» PROBLEM TO SOLVE
Across the records below, how many lines include the string "pages"? State the number and nothing more.

» INFORMATION SUPPLIED
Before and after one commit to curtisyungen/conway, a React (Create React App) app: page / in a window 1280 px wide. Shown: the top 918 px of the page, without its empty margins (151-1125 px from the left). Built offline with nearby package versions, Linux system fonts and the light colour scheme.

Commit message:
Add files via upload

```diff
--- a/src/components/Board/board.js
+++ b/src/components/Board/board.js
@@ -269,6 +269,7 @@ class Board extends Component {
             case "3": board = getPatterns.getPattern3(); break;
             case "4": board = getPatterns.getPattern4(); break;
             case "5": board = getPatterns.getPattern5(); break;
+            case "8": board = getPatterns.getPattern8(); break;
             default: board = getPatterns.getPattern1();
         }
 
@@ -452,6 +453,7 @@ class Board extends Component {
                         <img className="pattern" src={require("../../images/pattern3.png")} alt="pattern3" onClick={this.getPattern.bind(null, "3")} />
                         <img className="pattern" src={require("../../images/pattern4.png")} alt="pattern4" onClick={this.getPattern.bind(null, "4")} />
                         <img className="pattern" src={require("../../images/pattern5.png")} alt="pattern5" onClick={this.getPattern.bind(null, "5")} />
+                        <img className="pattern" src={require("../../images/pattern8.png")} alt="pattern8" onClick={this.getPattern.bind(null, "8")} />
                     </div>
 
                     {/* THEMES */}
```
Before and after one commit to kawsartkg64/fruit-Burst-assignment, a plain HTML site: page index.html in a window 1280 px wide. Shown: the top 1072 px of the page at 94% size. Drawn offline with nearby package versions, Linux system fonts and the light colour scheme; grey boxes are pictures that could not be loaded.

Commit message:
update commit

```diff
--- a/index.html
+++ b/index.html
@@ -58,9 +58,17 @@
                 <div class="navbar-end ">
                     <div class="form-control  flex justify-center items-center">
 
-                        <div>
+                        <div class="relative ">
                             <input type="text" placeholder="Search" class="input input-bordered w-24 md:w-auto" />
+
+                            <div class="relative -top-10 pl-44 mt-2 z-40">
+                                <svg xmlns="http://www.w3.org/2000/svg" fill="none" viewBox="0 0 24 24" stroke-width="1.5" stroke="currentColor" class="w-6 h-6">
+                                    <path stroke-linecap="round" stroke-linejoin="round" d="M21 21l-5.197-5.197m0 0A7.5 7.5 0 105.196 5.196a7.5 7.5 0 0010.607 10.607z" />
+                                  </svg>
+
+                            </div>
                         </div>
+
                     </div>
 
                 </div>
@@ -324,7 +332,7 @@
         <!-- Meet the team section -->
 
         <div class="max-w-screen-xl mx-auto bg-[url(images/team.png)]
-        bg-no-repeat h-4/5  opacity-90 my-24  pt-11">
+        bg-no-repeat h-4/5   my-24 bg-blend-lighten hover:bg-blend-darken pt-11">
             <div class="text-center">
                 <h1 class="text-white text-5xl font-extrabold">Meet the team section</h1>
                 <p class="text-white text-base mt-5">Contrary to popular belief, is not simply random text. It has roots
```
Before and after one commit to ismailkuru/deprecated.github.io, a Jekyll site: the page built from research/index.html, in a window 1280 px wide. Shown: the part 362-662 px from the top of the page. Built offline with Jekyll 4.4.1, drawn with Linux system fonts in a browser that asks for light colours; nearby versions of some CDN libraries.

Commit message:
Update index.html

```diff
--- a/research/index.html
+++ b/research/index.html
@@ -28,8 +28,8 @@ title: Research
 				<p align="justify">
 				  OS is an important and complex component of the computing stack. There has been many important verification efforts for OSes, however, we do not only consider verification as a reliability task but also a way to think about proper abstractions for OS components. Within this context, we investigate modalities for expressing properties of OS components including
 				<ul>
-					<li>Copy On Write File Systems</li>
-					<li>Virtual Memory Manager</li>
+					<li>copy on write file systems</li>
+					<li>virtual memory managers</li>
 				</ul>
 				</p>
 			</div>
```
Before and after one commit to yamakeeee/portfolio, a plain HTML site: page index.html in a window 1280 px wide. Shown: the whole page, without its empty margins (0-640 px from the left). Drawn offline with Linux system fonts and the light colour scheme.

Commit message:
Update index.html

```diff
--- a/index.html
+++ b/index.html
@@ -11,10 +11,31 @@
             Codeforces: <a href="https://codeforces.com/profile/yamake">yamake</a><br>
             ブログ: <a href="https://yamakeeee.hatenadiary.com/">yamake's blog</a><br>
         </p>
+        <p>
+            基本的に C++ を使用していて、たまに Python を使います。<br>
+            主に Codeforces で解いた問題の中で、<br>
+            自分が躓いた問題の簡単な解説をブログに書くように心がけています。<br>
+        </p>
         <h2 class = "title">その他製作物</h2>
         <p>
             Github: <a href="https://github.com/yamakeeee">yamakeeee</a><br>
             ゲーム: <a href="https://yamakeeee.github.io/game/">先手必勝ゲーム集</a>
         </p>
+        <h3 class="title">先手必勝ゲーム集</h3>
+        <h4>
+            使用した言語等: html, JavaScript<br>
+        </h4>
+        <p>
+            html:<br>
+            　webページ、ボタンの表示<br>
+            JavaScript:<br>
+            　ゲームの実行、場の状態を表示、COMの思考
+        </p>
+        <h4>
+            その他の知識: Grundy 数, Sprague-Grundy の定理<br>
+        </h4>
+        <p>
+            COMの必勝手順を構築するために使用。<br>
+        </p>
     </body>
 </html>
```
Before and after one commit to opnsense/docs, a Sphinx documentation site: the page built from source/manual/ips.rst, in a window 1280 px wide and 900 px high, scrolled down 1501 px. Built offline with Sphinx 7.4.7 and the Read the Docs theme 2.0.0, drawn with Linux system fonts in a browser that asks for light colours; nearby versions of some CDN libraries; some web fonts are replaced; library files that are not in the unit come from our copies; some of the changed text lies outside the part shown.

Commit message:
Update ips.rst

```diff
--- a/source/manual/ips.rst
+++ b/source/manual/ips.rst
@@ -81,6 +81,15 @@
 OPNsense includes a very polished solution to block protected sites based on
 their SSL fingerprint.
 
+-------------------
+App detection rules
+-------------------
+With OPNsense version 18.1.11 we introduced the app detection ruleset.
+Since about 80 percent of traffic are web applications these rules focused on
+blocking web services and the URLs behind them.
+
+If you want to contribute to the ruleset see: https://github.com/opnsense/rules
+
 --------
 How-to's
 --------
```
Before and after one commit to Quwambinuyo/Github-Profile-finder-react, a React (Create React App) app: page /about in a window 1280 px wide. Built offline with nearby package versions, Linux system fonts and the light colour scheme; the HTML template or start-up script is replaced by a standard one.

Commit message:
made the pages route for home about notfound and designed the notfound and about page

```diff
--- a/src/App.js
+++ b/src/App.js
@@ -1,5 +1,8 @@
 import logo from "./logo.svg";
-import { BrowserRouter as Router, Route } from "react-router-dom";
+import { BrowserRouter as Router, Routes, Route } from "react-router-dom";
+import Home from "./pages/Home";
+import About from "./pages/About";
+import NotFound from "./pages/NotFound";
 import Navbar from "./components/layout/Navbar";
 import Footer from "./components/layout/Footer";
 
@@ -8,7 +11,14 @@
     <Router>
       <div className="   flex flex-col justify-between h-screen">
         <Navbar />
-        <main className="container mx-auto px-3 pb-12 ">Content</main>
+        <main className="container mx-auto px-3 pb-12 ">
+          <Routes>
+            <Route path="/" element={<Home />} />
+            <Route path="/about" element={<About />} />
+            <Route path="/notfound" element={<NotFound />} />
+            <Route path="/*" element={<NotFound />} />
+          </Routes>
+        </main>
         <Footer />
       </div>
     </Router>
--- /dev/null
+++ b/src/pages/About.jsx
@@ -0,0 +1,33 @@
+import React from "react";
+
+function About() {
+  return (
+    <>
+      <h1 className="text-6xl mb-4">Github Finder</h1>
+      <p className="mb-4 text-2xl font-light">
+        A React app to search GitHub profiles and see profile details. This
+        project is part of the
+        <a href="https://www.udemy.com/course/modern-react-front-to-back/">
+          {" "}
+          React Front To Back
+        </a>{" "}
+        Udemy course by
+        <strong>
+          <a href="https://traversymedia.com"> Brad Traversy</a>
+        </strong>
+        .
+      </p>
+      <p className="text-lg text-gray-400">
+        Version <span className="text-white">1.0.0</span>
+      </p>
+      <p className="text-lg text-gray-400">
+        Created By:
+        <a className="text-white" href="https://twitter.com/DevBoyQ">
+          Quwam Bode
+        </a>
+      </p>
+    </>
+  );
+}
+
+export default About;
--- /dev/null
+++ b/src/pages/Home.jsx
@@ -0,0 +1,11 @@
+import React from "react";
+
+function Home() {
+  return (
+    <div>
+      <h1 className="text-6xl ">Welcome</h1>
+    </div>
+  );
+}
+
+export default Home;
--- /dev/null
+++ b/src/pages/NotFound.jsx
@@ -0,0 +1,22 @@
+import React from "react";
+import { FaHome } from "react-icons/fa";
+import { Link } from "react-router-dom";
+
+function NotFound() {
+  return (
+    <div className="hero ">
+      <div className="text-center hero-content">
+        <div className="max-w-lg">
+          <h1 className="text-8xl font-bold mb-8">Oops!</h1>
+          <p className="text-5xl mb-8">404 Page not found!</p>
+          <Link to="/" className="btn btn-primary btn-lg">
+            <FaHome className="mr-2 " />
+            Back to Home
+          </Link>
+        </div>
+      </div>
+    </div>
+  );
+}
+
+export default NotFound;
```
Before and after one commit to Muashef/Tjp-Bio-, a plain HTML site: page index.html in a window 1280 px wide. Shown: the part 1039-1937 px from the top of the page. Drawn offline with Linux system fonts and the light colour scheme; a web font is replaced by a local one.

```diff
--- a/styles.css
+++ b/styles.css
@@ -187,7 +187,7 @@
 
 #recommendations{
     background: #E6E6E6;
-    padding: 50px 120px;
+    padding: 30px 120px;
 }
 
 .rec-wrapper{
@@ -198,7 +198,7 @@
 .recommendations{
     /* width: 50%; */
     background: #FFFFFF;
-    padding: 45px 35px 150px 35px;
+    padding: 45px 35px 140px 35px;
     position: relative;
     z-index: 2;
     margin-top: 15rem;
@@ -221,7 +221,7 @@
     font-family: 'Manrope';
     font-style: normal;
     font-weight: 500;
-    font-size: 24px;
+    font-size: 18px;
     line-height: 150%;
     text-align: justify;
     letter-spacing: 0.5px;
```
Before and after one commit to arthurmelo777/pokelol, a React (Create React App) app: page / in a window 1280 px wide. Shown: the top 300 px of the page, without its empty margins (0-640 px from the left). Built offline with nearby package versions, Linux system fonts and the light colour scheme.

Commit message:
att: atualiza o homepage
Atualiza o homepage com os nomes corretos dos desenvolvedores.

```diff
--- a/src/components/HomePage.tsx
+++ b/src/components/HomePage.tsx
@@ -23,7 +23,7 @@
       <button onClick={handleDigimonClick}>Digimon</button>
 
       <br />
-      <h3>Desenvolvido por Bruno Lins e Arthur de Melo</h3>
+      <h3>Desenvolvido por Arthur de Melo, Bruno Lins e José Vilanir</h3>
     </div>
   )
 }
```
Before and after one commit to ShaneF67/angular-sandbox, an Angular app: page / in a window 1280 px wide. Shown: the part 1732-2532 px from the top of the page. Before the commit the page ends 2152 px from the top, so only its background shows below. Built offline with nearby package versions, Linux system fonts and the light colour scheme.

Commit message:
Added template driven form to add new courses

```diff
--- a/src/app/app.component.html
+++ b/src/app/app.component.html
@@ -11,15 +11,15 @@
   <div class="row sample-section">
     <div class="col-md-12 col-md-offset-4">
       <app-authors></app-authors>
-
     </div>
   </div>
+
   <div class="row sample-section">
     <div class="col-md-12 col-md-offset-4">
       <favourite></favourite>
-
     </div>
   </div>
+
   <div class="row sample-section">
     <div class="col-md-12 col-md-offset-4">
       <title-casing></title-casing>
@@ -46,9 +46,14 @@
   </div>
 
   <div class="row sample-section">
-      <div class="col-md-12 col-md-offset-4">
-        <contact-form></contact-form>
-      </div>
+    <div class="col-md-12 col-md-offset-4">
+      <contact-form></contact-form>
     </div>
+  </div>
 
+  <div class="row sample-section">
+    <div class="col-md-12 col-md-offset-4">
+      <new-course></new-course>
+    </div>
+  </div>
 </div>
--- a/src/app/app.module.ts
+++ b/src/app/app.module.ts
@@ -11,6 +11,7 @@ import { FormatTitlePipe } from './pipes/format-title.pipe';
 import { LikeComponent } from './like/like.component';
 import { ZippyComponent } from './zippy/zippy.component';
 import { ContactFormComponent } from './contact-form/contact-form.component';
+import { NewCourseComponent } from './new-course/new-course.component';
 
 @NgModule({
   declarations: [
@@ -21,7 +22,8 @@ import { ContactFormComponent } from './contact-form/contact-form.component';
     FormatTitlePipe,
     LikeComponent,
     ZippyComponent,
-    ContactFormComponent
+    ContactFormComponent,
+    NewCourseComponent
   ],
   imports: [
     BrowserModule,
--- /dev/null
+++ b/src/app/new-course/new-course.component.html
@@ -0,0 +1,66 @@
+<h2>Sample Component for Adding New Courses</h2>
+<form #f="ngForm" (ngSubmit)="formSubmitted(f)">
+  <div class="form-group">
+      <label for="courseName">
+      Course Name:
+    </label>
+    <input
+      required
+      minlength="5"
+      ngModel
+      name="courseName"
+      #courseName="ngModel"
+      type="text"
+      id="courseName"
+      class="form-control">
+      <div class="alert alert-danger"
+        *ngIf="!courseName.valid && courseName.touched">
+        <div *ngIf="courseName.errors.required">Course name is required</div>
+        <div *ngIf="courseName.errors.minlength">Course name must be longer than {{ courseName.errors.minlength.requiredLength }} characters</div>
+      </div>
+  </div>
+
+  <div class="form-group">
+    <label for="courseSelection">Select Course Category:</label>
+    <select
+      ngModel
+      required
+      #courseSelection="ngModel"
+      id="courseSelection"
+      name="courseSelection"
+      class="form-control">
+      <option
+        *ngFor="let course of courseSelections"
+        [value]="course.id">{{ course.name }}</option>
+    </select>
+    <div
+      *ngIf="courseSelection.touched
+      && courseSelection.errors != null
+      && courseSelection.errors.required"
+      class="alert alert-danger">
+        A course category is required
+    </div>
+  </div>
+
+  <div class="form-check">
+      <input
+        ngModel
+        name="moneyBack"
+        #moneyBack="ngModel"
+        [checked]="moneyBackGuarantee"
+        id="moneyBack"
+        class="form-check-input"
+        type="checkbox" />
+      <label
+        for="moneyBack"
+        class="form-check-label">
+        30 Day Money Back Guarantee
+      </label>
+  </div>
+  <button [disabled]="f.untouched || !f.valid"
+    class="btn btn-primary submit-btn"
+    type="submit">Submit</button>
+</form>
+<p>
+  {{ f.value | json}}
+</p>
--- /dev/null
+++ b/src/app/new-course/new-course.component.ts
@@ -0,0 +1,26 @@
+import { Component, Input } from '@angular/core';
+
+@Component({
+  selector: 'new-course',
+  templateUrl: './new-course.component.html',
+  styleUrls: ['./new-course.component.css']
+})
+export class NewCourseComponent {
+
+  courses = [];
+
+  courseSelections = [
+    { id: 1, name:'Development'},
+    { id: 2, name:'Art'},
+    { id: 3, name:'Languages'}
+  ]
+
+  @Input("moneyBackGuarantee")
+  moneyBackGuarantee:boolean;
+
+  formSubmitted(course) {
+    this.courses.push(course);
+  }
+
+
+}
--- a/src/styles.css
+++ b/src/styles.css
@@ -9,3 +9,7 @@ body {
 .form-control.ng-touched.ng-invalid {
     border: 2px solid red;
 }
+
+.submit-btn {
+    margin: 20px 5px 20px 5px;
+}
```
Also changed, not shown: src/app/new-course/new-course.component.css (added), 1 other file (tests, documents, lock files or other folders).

» WORKED SOLUTION
7